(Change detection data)

● ● ● ● ● ● ●

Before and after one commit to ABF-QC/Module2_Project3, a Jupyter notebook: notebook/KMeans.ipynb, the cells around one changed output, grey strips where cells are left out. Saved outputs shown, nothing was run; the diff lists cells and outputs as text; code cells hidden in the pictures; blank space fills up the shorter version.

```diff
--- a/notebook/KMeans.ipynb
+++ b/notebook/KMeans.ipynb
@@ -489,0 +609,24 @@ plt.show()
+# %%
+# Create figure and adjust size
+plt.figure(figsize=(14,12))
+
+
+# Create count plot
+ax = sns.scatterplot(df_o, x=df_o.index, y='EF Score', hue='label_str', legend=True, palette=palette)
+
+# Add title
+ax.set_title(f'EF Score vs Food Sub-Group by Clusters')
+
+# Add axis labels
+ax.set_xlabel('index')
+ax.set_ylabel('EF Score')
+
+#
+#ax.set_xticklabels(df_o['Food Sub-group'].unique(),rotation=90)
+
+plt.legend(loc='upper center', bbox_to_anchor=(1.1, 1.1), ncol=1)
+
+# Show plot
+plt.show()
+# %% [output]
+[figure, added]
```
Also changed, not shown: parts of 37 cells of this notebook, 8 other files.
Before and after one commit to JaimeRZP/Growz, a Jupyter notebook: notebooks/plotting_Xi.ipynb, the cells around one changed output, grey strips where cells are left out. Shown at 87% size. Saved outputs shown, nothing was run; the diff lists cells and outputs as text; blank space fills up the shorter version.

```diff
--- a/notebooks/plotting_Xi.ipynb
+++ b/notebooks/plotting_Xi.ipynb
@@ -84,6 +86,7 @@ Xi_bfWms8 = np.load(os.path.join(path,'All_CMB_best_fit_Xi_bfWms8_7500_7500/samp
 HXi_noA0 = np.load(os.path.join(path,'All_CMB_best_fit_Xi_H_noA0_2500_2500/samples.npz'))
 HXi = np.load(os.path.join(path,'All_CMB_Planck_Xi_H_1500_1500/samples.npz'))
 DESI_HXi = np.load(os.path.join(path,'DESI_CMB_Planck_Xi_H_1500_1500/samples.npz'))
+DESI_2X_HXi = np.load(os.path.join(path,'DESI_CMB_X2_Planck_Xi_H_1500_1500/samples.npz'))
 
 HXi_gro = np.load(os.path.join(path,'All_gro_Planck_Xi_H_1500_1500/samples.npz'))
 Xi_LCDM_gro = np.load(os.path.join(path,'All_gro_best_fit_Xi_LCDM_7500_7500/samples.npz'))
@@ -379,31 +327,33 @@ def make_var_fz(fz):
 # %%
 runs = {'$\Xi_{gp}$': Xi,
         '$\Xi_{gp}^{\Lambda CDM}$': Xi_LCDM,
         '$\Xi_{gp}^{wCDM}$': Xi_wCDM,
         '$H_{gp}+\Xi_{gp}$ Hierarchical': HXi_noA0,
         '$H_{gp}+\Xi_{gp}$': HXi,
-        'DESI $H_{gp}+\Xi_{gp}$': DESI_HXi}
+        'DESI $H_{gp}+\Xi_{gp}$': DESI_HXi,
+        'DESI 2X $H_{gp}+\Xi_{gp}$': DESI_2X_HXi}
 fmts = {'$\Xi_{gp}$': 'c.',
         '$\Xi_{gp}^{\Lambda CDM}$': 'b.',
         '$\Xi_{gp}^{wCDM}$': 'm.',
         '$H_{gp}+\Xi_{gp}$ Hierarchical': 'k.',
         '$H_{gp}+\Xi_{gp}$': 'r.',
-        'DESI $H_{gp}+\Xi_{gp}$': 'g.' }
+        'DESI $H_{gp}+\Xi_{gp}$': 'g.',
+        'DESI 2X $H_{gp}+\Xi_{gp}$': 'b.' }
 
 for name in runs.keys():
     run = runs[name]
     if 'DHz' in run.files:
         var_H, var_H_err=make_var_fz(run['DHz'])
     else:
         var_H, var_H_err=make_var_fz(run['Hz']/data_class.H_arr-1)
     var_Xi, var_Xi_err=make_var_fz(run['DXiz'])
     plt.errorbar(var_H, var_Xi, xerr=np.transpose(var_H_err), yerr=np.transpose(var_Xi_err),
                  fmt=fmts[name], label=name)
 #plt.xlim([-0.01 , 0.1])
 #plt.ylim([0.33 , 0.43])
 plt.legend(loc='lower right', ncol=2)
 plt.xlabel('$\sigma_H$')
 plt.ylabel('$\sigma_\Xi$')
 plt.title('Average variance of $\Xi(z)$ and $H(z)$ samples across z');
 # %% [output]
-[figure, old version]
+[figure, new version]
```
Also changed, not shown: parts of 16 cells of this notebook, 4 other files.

● ● ● ● ● ● ●

Work to complete
All of the data above needs to be retyped exactly, with each line as it stands.

Exercise solution
Before and after one commit to ABF-QC/Module2_Project3, a Jupyter notebook: notebook/KMeans.ipynb, the cells around one changed output, grey strips where cells are left out. Saved outputs shown, nothing was run; the diff lists cells and outputs as text; code cells hidden in the pictures; blank space fills up the shorter version.

```diff
--- a/notebook/KMeans.ipynb
+++ b/notebook/KMeans.ipynb
@@ -489,0 +609,24 @@ plt.show()
+# %%
+# Create figure and adjust size
+plt.figure(figsize=(14,12))
+
+
+# Create count plot
+ax = sns.scatterplot(df_o, x=df_o.index, y='EF Score', hue='label_str', legend=True, palette=palette)
+
+# Add title
+ax.set_title(f'EF Score vs Food Sub-Group by Clusters')
+
+# Add axis labels
+ax.set_xlabel('index')
+ax.set_ylabel('EF Score')
+
+#
+#ax.set_xticklabels(df_o['Food Sub-group'].unique(),rotation=90)
+
+plt.legend(loc='upper center', bbox_to_anchor=(1.1, 1.1), ncol=1)
+
+# Show plot
+plt.show()
+# %% [output]
+[figure, added]
```
Also changed, not shown: parts of 37 cells of this notebook, 8 other files.
Before and after one commit to JaimeRZP/Growz, a Jupyter notebook: notebooks/plotting_Xi.ipynb, the cells around one changed output, grey strips where cells are left out. Shown at 87% size. Saved outputs shown, nothing was run; the diff lists cells and outputs as text; blank space fills up the shorter version.

```diff
--- a/notebooks/plotting_Xi.ipynb
+++ b/notebooks/plotting_Xi.ipynb
@@ -84,6 +86,7 @@ Xi_bfWms8 = np.load(os.path.join(path,'All_CMB_best_fit_Xi_bfWms8_7500_7500/samp
 HXi_noA0 = np.load(os.path.join(path,'All_CMB_best_fit_Xi_H_noA0_2500_2500/samples.npz'))
 HXi = np.load(os.path.join(path,'All_CMB_Planck_Xi_H_1500_1500/samples.npz'))
 DESI_HXi = np.load(os.path.join(path,'DESI_CMB_Planck_Xi_H_1500_1500/samples.npz'))
+DESI_2X_HXi = np.load(os.path.join(path,'DESI_CMB_X2_Planck_Xi_H_1500_1500/samples.npz'))
 
 HXi_gro = np.load(os.path.join(path,'All_gro_Planck_Xi_H_1500_1500/samples.npz'))
 Xi_LCDM_gro = np.load(os.path.join(path,'All_gro_best_fit_Xi_LCDM_7500_7500/samples.npz'))
@@ -379,31 +327,33 @@ def make_var_fz(fz):
 # %%
 runs = {'$\Xi_{gp}$': Xi,
         '$\Xi_{gp}^{\Lambda CDM}$': Xi_LCDM,
         '$\Xi_{gp}^{wCDM}$': Xi_wCDM,
         '$H_{gp}+\Xi_{gp}$ Hierarchical': HXi_noA0,
         '$H_{gp}+\Xi_{gp}$': HXi,
-        'DESI $H_{gp}+\Xi_{gp}$': DESI_HXi}
+        'DESI $H_{gp}+\Xi_{gp}$': DESI_HXi,
+        'DESI 2X $H_{gp}+\Xi_{gp}$': DESI_2X_HXi}
 fmts = {'$\Xi_{gp}$': 'c.',
         '$\Xi_{gp}^{\Lambda CDM}$': 'b.',
         '$\Xi_{gp}^{wCDM}$': 'm.',
         '$H_{gp}+\Xi_{gp}$ Hierarchical': 'k.',
         '$H_{gp}+\Xi_{gp}$': 'r.',
-        'DESI $H_{gp}+\Xi_{gp}$': 'g.' }
+        'DESI $H_{gp}+\Xi_{gp}$': 'g.',
+        'DESI 2X $H_{gp}+\Xi_{gp}$': 'b.' }
 
 for name in runs.keys():
     run = runs[name]
     if 'DHz' in run.files:
         var_H, var_H_err=make_var_fz(run['DHz'])
     else:
         var_H, var_H_err=make_var_fz(run['Hz']/data_class.H_arr-1)
     var_Xi, var_Xi_err=make_var_fz(run['DXiz'])
     plt.errorbar(var_H, var_Xi, xerr=np.transpose(var_H_err), yerr=np.transpose(var_Xi_err),
                  fmt=fmts[name], label=name)
 #plt.xlim([-0.01 , 0.1])
 #plt.ylim([0.33 , 0.43])
 plt.legend(loc='lower right', ncol=2)
 plt.xlabel('$\sigma_H$')
 plt.ylabel('$\sigma_\Xi$')
 plt.title('Average variance of $\Xi(z)$ and $H(z)$ samples across z');
 # %% [output]
-[figure, old version]
+[figure, new version]
```
Also changed, not shown: parts of 16 cells of this notebook, 4 other files.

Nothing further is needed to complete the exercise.